              1. re: Cathy

                He's got a crappy job and makes a lot less than the rest of us. But he loves good food!

              2. re: jfood

                I agree with the general tone of the thread. He's not mooching, he's living according to his finances, and enjoying the presence of his friends. One thing to watch about family meals is that the bill is then typically spread evenly, which is likely to make him pay more than he chooses to independently.

                1. re: thinks too much

                  I think the answer is to leave the issue alone. It is still not clear that finances are his issue. There are other things that could keep him from ordering more.

                2. re: jfood

                  We do plenty of dinners at each other's homes and we don't always go to $$$ restos but sometimes we all decide to go try a new place that's kind of pricey. We usually all pay for what we ordered. I'd never make him pay for my wine or dessert. But you're absolutely right. I need to get over it. We love his company. We'll make it work.

                  1. re: southernitalian

                    great attitude, & response, you seem like a good friend to this individual. I have no doubt your group of friends will work it out.

                    1. re: southernitalian

                      jfood wishes there were more like you in his neighborhood.

                      Jfoodonfood.blogspot.com

                      1. re: southernitalian

                        that seems like the best thing you could do - except possibly all help him find a better job - unless of course he really is happy doing whatever it is he does.

                    2. I have been that person.

                      At the time, my friends were understanding enough to know that while they were well-established in their jobs and/or careers, I was still in grad school and couldn't afford much. I would order a small salad or a cup of soup or maybe an appetizer.

                      I was there for the camaraderie and companionship and to visit people I loved and cherished. Everyone knew this was the situation and people knew that I was content with my salad or soup or appetizer.

                      Please, please, please. Do NOT call attention to him. Simply accept that not everyone is financially able to afford a full meal at restaurant A, B, or C for a variety of reasons.

                      Order whatever you want, but cherish his attendance and his friendship.

                      That is a bazillion times more important than an entree.

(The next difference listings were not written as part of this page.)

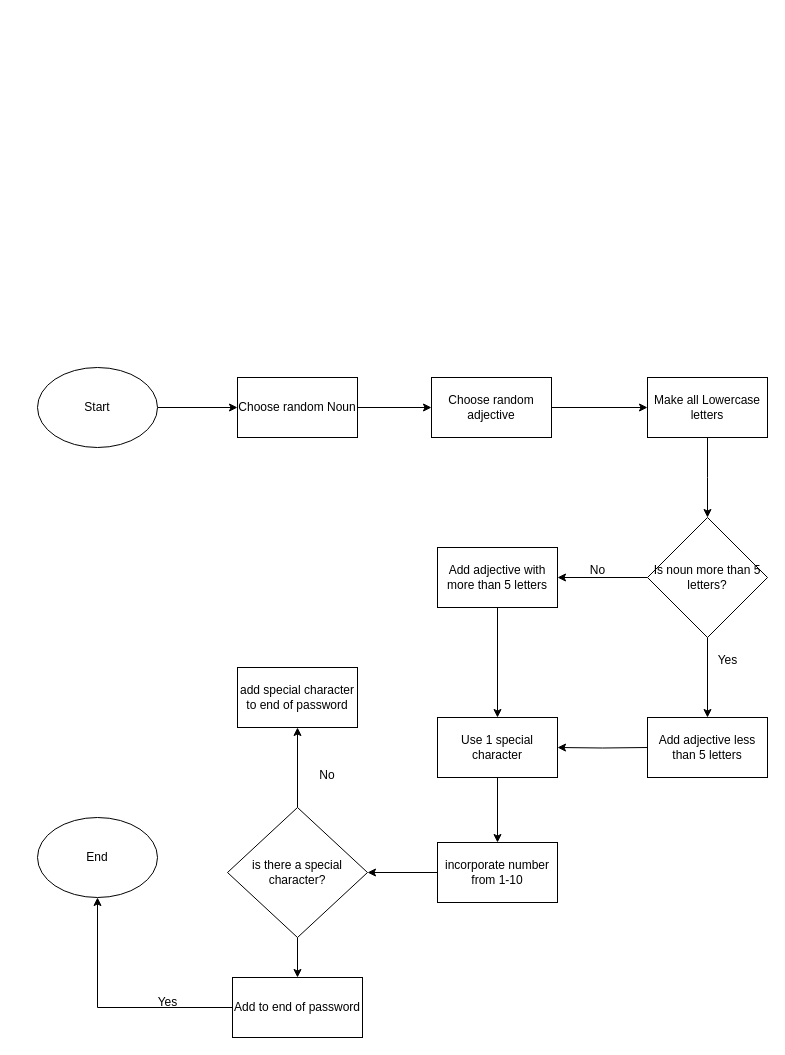
This is Untitled Diagram.drawio from KaneshiroKeola/fuzzy-train, a draw.io file, before an edit. Source tidied: cells renumbered, new cells numbered last; positions are measured from the earlier drawing's top-left corner, leaving out a move shared by most shapes. Both pictures are drawn from the tidied source at 100%, with x=0, y=0 at pixel (37, 367).
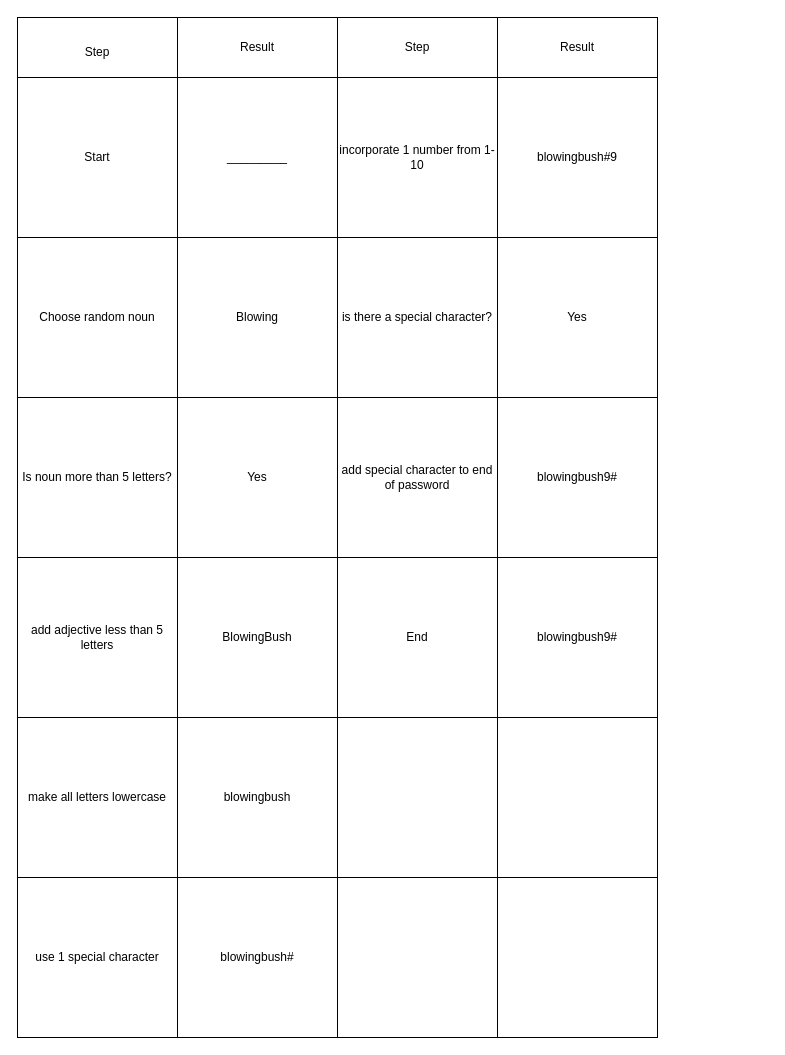
The same diagram, later.

Commit message:
annotated algorithm

What changed in the source:
```diff
@@
-    <mxCell id="2" style="edgeStyle=orthogonalEdgeStyle;rounded=0;jettySize=auto;html=1;" parent="1" edge="1" source="3" target="5">
-      <mxGeometry relative="1" as="geometry" />
-    </mxCell>
+    <mxCell id="32" style="rounded=0;whiteSpace=wrap;html=1;" parent="1" vertex="1">
+      <mxGeometry x="-20" y="-290" width="640" height="960" as="geometry" />
+    </mxCell>
-    <mxCell id="3" value="Start" style="ellipse;whiteSpace=wrap;html=1;" parent="1" vertex="1">
-      <mxGeometry width="120" height="80" as="geometry" />
+    <mxCell id="3" value="Start" style="whiteSpace=wrap;html=1;" parent="1" vertex="1">
+      <mxGeometry x="-20" y="-290" width="160" height="160" as="geometry" />
     </mxCell>
-    <mxCell id="4" style="edgeStyle=orthogonalEdgeStyle;rounded=0;jettySize=auto;html=1;" parent="1" edge="1" source="22" target="7">
-      <mxGeometry relative="1" as="geometry" />
-    </mxCell>
-    <mxCell id="5" value="Choose random Noun" style="whiteSpace=wrap;html=1;" parent="1" vertex="1">
-      <mxGeometry x="200" y="10" width="120" height="60" as="geometry" />
-    </mxCell>
-    <mxCell id="6" style="edgeStyle=orthogonalEdgeStyle;rounded=0;jettySize=auto;html=1;" parent="1" edge="1" source="7">
-      <mxGeometry relative="1" as="geometry">
-        <mxPoint x="670" y="150" as="targetPoint" />
-      </mxGeometry>
-    </mxCell>
-    <mxCell id="7" value="Make all Lowercase letters" style="whiteSpace=wrap;html=1;" parent="1" vertex="1">
-      <mxGeometry x="610" y="10" width="120" height="60" as="geometry" />
-    </mxCell>
-    <mxCell id="8" style="edgeStyle=orthogonalEdgeStyle;rounded=0;jettySize=auto;html=1;" parent="1" edge="1" target="10">
-      <mxGeometry relative="1" as="geometry">
-        <mxPoint x="610" y="380" as="sourcePoint" />
-      </mxGeometry>
-    </mxCell>
-    <mxCell id="9" style="edgeStyle=orthogonalEdgeStyle;rounded=0;jettySize=auto;html=1;" parent="1" edge="1" source="10" target="12">
-      <mxGeometry relative="1" as="geometry" />
-    </mxCell>
-    <mxCell id="10" value="Use 1 special character" style="whiteSpace=wrap;html=1;" parent="1" vertex="1">
-      <mxGeometry x="400" y="350" width="120" height="60" as="geometry" />
-    </mxCell>
-    <mxCell id="11" style="edgeStyle=orthogonalEdgeStyle;rounded=0;jettySize=auto;html=1;" parent="1" edge="1" source="12" target="15">
-      <mxGeometry relative="1" as="geometry" />
-    </mxCell>
-    <mxCell id="12" value="incorporate number from 1-10" style="whiteSpace=wrap;html=1;" parent="1" vertex="1">
-      <mxGeometry x="400" y="475" width="120" height="60" as="geometry" />
-    </mxCell>
-    <mxCell id="13" style="edgeStyle=orthogonalEdgeStyle;rounded=0;jettySize=auto;html=1;" parent="1" edge="1" source="15" target="17">
-      <mxGeometry relative="1" as="geometry" />
-    </mxCell>
-    <mxCell id="14" style="edgeStyle=orthogonalEdgeStyle;rounded=0;jettySize=auto;html=1;" parent="1" edge="1" source="15" target="18">
-      <mxGeometry relative="1" as="geometry" />
-    </mxCell>
+    <mxCell id="33" value="Choose random noun" style="whiteSpace=wrap;html=1;" parent="1" vertex="1">
+      <mxGeometry x="-20" y="-130" width="160" height="160" as="geometry" />
+    </mxCell>
+    <mxCell id="34" value="_________" style="whiteSpace=wrap;html=1;" parent="1" vertex="1">
+      <mxGeometry x="140" y="-290" width="160" height="160" as="geometry" />
+    </mxCell>
+    <mxCell id="35" value="incorporate 1 number from 1-10" style="whiteSpace=wrap;html=1;" parent="1" vertex="1">
+      <mxGeometry x="300" y="-290" width="160" height="160" as="geometry" />
+    </mxCell>
+    <mxCell id="36" value="blowingbush#9" style="whiteSpace=wrap;html=1;" parent="1" vertex="1">
+      <mxGeometry x="460" y="-290" width="160" height="160" as="geometry" />
+    </mxCell>
+    <mxCell id="37" value="Blowing" style="whiteSpace=wrap;html=1;" parent="1" vertex="1">
+      <mxGeometry x="140" y="-130" width="160" height="160" as="geometry" />
+    </mxCell>
-    <mxCell id="15" value="is there a special character?" style="rhombus;whiteSpace=wrap;html=1;" parent="1" vertex="1">
-      <mxGeometry x="190" y="440" width="140" height="130" as="geometry" />
+    <mxCell id="15" value="is there a special character?" style="whiteSpace=wrap;html=1;" parent="1" vertex="1">
+      <mxGeometry x="300" y="-130" width="160" height="160" as="geometry" />
     </mxCell>
-    <mxCell id="16" style="edgeStyle=orthogonalEdgeStyle;rounded=0;jettySize=auto;html=1;" parent="1" edge="1" source="17" target="20">
-      <mxGeometry relative="1" as="geometry" />
-    </mxCell>
-    <mxCell id="17" value="Add to end of password" style="whiteSpace=wrap;html=1;" parent="1" vertex="1">
-      <mxGeometry x="195" y="610" width="130" height="60" as="geometry" />
-    </mxCell>
+    <mxCell id="38" value="Yes" style="whiteSpace=wrap;html=1;" parent="1" vertex="1">
+      <mxGeometry x="460" y="-130" width="160" height="160" as="geometry" />
+    </mxCell>
+    <mxCell id="25" value="Is noun more than 5 letters?" style="whiteSpace=wrap;html=1;" parent="1" vertex="1">
+      <mxGeometry x="-20" y="30" width="160" height="160" as="geometry" />
+    </mxCell>
+    <mxCell id="39" value="Yes" style="whiteSpace=wrap;html=1;" parent="1" vertex="1">
+      <mxGeometry x="140" y="30" width="160" height="160" as="geometry" />
+    </mxCell>
     <mxCell id="18" value="add special character to end of password" style="whiteSpace=wrap;html=1;" parent="1" vertex="1">
-      <mxGeometry x="200" y="300" width="120" height="60" as="geometry" />
+      <mxGeometry x="300" y="30" width="160" height="160" as="geometry" />
     </mxCell>
-    <mxCell id="19" value="No" style="text;html=1;strokeColor=none;fillColor=none;align=center;verticalAlign=middle;whiteSpace=wrap;rounded=0;" parent="1" vertex="1">
-      <mxGeometry x="260" y="393" width="60" height="30" as="geometry" />
-    </mxCell>
+    <mxCell id="40" value="blowingbush9#" style="whiteSpace=wrap;html=1;" parent="1" vertex="1">
+      <mxGeometry x="460" y="30" width="160" height="160" as="geometry" />
+    </mxCell>
-    <mxCell id="20" value="End" style="ellipse;whiteSpace=wrap;html=1;" parent="1" vertex="1">
-      <mxGeometry y="450" width="120" height="80" as="geometry" />
+    <mxCell id="20" value="End" style="whiteSpace=wrap;html=1;" parent="1" vertex="1">
+      <mxGeometry x="300" y="190" width="160" height="160" as="geometry" />
     </mxCell>
-    <mxCell id="21" style="edgeStyle=orthogonalEdgeStyle;rounded=0;jettySize=auto;html=1;" parent="1" edge="1" source="5" target="22">
-      <mxGeometry relative="1" as="geometry" />
-    </mxCell>
-    <mxCell id="22" value="Choose random adjective" style="rounded=0;whiteSpace=wrap;html=1;" parent="1" vertex="1">
-      <mxGeometry x="394" y="10" width="120" height="60" as="geometry" />
-    </mxCell>
-    <mxCell id="23" style="edgeStyle=orthogonalEdgeStyle;rounded=0;jettySize=auto;html=1;" parent="1" edge="1" source="25" target="26">
-      <mxGeometry relative="1" as="geometry" />
-    </mxCell>
-    <mxCell id="24" style="edgeStyle=orthogonalEdgeStyle;rounded=0;jettySize=auto;html=1;" parent="1" edge="1" source="25" target="28">
-      <mxGeometry relative="1" as="geometry" />
-    </mxCell>
-    <mxCell id="25" value="Is noun more than 5 letters?" style="rhombus;whiteSpace=wrap;html=1;" parent="1" vertex="1">
-      <mxGeometry x="610" y="150" width="120" height="120" as="geometry" />
-    </mxCell>
-    <mxCell id="26" value="Add adjective less than 5 letters" style="whiteSpace=wrap;html=1;" parent="1" vertex="1">
-      <mxGeometry x="610" y="350" width="120" height="60" as="geometry" />
-    </mxCell>
-    <mxCell id="27" style="edgeStyle=orthogonalEdgeStyle;rounded=0;jettySize=auto;html=1;" parent="1" edge="1" source="28" target="10">
-      <mxGeometry relative="1" as="geometry" />
-    </mxCell>
-    <mxCell id="28" value="Add adjective with more than 5 letters" style="whiteSpace=wrap;html=1;" parent="1" vertex="1">
-      <mxGeometry x="400" y="180" width="120" height="60" as="geometry" />
-    </mxCell>
-    <mxCell id="29" value="No" style="text;html=1;align=center;verticalAlign=middle;strokeColor=none;fillColor=none;" parent="1" vertex="1">
-      <mxGeometry x="540" y="188" width="40" height="30" as="geometry" />
-    </mxCell>
-    <mxCell id="30" value="Yes" style="text;html=1;align=center;verticalAlign=middle;strokeColor=none;fillColor=none;" parent="1" vertex="1">
-      <mxGeometry x="670" y="278" width="40" height="30" as="geometry" />
-    </mxCell>
-    <mxCell id="31" value="Yes" style="text;html=1;align=center;verticalAlign=middle;strokeColor=none;fillColor=none;" parent="1" vertex="1">
-      <mxGeometry x="110" y="620" width="40" height="30" as="geometry" />
-    </mxCell>
+    <mxCell id="41" value="BlowingBush" style="whiteSpace=wrap;html=1;" parent="1" vertex="1">
+      <mxGeometry x="140" y="190" width="160" height="160" as="geometry" />
+    </mxCell>
+    <mxCell id="42" value="add adjective less than 5 letters" style="whiteSpace=wrap;html=1;" parent="1" vertex="1">
+      <mxGeometry x="-20" y="190" width="160" height="160" as="geometry" />
+    </mxCell>
+    <mxCell id="43" value="blowingbush9#" style="whiteSpace=wrap;html=1;" parent="1" vertex="1">
+      <mxGeometry x="460" y="190" width="160" height="160" as="geometry" />
+    </mxCell>
+    <mxCell id="44" value="make all letters lowercase" style="whiteSpace=wrap;html=1;" parent="1" vertex="1">
+      <mxGeometry x="-20" y="350" width="160" height="160" as="geometry" />
+    </mxCell>
+    <mxCell id="45" value="blowingbush" style="whiteSpace=wrap;html=1;" parent="1" vertex="1">
+      <mxGeometry x="140" y="350" width="160" height="160" as="geometry" />
+    </mxCell>
+    <mxCell id="46" style="whiteSpace=wrap;html=1;" parent="1" vertex="1">
+      <mxGeometry x="300" y="350" width="160" height="160" as="geometry" />
+    </mxCell>
+    <mxCell id="47" style="whiteSpace=wrap;html=1;" parent="1" vertex="1">
+      <mxGeometry x="460" y="350" width="160" height="160" as="geometry" />
+    </mxCell>
+    <mxCell id="48" value="use 1 special character" style="whiteSpace=wrap;html=1;" parent="1" vertex="1">
+      <mxGeometry x="-20" y="510" width="160" height="160" as="geometry" />
+    </mxCell>
+    <mxCell id="49" value="blowingbush#" style="whiteSpace=wrap;html=1;" parent="1" vertex="1">
+      <mxGeometry x="140" y="510" width="160" height="160" as="geometry" />
+    </mxCell>
+    <mxCell id="50" style="whiteSpace=wrap;html=1;" parent="1" vertex="1">
+      <mxGeometry x="300" y="510" width="160" height="160" as="geometry" />
+    </mxCell>
+    <mxCell id="51" style="whiteSpace=wrap;html=1;" parent="1" vertex="1">
+      <mxGeometry x="460" y="510" width="160" height="160" as="geometry" />
+    </mxCell>
+    <mxCell id="52" style="rounded=0;whiteSpace=wrap;html=1;" parent="1" vertex="1">
+      <mxGeometry x="-20" y="-350" width="640" height="60" as="geometry" />
+    </mxCell>
+    <mxCell id="53" style="endArrow=none;html=1;rounded=0;entryX=0.25;entryY=0;entryDx=0;entryDy=0;exitX=0;exitY=0;exitDx=0;exitDy=0;" parent="1" edge="1" source="34" target="52">
+      <mxGeometry relative="1" as="geometry" />
+    </mxCell>
+    <mxCell id="54" style="endArrow=none;html=1;rounded=0;entryX=0.5;entryY=0;entryDx=0;entryDy=0;" parent="1" edge="1" target="52">
+      <mxGeometry relative="1" as="geometry">
+        <mxPoint x="300" y="-290" as="sourcePoint" />
+      </mxGeometry>
+    </mxCell>
+    <mxCell id="55" style="endArrow=none;html=1;rounded=0;entryX=0.75;entryY=0;entryDx=0;entryDy=0;exitX=1;exitY=0;exitDx=0;exitDy=0;" parent="1" edge="1" source="35" target="52">
+      <mxGeometry relative="1" as="geometry" />
+    </mxCell>
+    <mxCell id="56" value="Step" style="text;html=1;strokeColor=none;fillColor=none;align=center;verticalAlign=middle;whiteSpace=wrap;rounded=0;" parent="1" vertex="1">
+      <mxGeometry x="30" y="-330" width="60" height="30" as="geometry" />
+    </mxCell>
+    <mxCell id="57" value="Result" style="text;html=1;strokeColor=none;fillColor=none;align=center;verticalAlign=middle;whiteSpace=wrap;rounded=0;" parent="1" vertex="1">
+      <mxGeometry x="190" y="-335" width="60" height="30" as="geometry" />
+    </mxCell>
+    <mxCell id="58" value="Step" style="text;html=1;strokeColor=none;fillColor=none;align=center;verticalAlign=middle;whiteSpace=wrap;rounded=0;" parent="1" vertex="1">
+      <mxGeometry x="350" y="-335" width="60" height="30" as="geometry" />
+    </mxCell>
+    <mxCell id="59" value="Result" style="text;html=1;strokeColor=none;fillColor=none;align=center;verticalAlign=middle;whiteSpace=wrap;rounded=0;" parent="1" vertex="1">
+      <mxGeometry x="510" y="-335" width="60" height="30" as="geometry" />
+    </mxCell>
```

                      1. I agree with the previous posters who said let it be. If your friend is truly in a financial bind, you may only hurt his ego/pride by bringing his finances up. You may also make him feel like he's being watched and make him insecure enough that he doesn't want to go anymore.